**** Material provided
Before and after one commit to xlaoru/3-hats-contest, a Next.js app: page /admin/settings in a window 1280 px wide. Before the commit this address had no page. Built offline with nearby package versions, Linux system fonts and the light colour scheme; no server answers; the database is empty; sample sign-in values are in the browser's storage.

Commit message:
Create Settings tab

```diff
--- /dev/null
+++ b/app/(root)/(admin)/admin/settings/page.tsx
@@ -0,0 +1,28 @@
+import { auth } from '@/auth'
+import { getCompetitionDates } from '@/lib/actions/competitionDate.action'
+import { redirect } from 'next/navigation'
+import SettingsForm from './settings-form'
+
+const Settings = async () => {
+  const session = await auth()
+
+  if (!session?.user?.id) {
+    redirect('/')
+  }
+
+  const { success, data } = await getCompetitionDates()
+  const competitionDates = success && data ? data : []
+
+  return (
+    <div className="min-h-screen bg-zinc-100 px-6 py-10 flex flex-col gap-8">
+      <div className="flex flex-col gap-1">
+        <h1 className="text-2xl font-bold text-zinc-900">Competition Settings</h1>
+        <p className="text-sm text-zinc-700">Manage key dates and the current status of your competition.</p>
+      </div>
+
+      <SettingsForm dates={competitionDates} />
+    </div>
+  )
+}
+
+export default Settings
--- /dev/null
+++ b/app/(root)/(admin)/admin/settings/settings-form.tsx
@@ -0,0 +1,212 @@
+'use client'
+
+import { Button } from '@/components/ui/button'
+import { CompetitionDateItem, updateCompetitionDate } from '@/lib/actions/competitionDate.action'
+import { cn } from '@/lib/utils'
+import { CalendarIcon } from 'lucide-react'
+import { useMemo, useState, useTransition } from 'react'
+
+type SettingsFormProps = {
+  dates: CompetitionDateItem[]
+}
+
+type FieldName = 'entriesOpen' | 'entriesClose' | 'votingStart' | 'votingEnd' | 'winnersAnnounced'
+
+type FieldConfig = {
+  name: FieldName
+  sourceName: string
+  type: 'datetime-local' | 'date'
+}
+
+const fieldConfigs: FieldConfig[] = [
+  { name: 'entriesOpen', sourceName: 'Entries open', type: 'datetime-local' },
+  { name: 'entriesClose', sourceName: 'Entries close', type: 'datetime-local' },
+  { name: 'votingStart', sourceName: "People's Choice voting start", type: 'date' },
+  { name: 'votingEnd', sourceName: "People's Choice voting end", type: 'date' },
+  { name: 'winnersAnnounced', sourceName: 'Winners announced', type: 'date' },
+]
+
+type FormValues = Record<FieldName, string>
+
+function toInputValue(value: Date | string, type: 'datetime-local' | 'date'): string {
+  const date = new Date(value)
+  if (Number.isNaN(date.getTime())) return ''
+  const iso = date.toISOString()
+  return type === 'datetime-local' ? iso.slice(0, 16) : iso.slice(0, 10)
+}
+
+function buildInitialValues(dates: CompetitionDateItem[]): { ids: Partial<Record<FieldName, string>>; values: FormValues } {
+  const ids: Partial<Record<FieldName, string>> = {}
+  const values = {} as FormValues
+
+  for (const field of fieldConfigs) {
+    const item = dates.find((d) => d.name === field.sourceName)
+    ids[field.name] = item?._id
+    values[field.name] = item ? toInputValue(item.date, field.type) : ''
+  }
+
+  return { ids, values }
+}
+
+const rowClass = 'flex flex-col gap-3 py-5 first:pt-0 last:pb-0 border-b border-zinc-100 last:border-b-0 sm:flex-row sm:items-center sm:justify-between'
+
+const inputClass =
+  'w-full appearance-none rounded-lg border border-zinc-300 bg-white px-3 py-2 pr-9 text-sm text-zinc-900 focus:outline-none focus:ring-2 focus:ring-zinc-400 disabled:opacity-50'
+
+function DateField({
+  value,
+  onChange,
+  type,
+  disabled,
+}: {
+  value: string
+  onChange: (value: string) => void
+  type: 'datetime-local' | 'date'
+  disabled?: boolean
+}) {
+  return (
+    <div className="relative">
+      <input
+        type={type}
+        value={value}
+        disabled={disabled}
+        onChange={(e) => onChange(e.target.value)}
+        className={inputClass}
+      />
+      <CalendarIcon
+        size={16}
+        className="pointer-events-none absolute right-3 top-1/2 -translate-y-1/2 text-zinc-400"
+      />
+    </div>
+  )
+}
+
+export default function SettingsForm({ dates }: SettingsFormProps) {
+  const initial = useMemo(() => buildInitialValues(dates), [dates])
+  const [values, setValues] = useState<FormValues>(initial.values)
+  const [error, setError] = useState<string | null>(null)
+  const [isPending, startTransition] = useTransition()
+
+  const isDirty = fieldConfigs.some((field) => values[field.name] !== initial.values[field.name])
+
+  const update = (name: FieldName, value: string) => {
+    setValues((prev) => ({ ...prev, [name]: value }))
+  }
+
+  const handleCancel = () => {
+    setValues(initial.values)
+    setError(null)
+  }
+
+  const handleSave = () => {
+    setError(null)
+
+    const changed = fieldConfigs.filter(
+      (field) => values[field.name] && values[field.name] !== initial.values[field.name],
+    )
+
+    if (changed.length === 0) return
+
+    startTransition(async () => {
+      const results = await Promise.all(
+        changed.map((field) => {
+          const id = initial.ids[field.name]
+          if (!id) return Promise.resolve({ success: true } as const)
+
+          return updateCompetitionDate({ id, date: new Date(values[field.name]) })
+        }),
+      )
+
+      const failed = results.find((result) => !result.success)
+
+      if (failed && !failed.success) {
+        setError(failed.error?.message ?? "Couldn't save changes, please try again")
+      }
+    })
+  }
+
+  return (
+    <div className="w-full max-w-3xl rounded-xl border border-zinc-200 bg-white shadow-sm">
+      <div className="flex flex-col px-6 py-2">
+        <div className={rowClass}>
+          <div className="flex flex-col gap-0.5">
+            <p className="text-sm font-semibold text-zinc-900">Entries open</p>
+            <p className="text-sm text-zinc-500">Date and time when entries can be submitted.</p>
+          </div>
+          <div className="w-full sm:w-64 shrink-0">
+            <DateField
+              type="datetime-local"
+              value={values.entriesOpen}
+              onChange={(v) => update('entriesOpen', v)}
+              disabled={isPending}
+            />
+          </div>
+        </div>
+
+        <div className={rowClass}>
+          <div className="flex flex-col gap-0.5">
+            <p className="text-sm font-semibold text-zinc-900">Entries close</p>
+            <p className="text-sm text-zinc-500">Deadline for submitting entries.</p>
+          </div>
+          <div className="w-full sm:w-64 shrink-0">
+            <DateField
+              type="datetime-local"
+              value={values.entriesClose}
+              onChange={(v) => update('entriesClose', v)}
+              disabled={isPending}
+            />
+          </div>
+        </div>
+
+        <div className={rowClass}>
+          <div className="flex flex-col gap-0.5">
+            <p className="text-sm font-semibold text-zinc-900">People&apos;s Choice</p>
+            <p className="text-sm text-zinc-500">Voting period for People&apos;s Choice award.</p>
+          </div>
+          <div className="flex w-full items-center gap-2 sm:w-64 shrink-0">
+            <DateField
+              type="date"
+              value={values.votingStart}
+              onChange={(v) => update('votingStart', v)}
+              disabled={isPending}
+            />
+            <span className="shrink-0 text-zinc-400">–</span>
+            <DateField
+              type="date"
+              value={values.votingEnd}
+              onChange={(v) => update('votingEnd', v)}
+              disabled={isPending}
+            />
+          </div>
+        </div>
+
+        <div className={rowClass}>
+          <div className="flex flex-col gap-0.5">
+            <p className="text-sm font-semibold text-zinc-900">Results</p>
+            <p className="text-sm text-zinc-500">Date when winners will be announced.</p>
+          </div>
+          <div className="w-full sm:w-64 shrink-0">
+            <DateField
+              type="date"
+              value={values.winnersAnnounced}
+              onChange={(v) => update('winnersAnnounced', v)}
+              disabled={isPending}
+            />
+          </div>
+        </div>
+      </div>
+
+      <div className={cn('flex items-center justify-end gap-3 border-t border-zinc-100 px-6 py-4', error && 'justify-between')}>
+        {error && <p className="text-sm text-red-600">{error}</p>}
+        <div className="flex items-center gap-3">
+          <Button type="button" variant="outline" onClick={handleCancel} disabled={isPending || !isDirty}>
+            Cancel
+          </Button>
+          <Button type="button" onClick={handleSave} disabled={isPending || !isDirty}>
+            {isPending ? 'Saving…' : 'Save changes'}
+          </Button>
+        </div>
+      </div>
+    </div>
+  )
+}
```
********
In the entries above, work out how many lines contain the string "from", and give only that number.

9